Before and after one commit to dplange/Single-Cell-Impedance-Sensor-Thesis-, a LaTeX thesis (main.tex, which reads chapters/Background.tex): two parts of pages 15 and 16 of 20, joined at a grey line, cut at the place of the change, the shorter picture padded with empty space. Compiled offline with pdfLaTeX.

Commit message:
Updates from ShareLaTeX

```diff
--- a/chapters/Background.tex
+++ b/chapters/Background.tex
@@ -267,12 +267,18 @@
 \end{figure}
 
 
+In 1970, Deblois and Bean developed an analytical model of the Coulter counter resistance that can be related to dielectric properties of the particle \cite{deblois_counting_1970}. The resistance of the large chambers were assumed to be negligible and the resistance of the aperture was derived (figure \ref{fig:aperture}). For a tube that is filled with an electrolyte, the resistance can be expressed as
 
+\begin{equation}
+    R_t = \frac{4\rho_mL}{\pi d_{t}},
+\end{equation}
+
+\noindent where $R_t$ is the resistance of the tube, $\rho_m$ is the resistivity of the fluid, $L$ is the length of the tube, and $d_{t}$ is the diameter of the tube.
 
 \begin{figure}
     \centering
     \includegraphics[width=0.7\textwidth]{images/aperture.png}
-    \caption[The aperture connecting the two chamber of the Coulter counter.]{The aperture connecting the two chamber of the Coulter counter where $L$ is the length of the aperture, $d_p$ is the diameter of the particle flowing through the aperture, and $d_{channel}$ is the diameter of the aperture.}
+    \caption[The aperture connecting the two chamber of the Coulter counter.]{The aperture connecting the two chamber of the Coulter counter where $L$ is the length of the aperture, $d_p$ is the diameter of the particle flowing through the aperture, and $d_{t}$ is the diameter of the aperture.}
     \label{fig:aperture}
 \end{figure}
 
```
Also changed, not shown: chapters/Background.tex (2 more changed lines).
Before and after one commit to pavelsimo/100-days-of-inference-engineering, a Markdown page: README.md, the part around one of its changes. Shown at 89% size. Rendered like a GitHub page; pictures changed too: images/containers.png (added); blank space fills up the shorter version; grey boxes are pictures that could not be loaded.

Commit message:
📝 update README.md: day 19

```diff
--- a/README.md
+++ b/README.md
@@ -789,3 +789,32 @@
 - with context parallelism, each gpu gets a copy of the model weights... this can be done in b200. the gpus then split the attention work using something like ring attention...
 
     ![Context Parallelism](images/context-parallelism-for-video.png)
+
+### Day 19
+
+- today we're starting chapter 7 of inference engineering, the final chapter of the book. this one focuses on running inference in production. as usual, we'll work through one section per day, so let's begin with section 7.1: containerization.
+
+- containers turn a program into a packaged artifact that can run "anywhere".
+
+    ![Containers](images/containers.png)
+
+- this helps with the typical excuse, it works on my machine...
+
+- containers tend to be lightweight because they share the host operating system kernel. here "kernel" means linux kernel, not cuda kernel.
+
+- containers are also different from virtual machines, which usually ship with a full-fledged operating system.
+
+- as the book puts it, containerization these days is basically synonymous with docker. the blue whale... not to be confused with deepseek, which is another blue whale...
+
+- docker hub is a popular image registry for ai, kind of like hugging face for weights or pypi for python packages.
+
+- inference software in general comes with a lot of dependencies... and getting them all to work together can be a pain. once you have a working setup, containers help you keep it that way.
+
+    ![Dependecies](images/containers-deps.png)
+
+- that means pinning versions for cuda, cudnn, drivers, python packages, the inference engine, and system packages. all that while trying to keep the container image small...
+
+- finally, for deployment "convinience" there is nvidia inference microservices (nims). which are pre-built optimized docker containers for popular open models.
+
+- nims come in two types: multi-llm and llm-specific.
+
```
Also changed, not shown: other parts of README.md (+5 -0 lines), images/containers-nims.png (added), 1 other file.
·····
**Exercise:** A single number is the answer: how many lines of the material contain "weights"?

**Answer below:** 2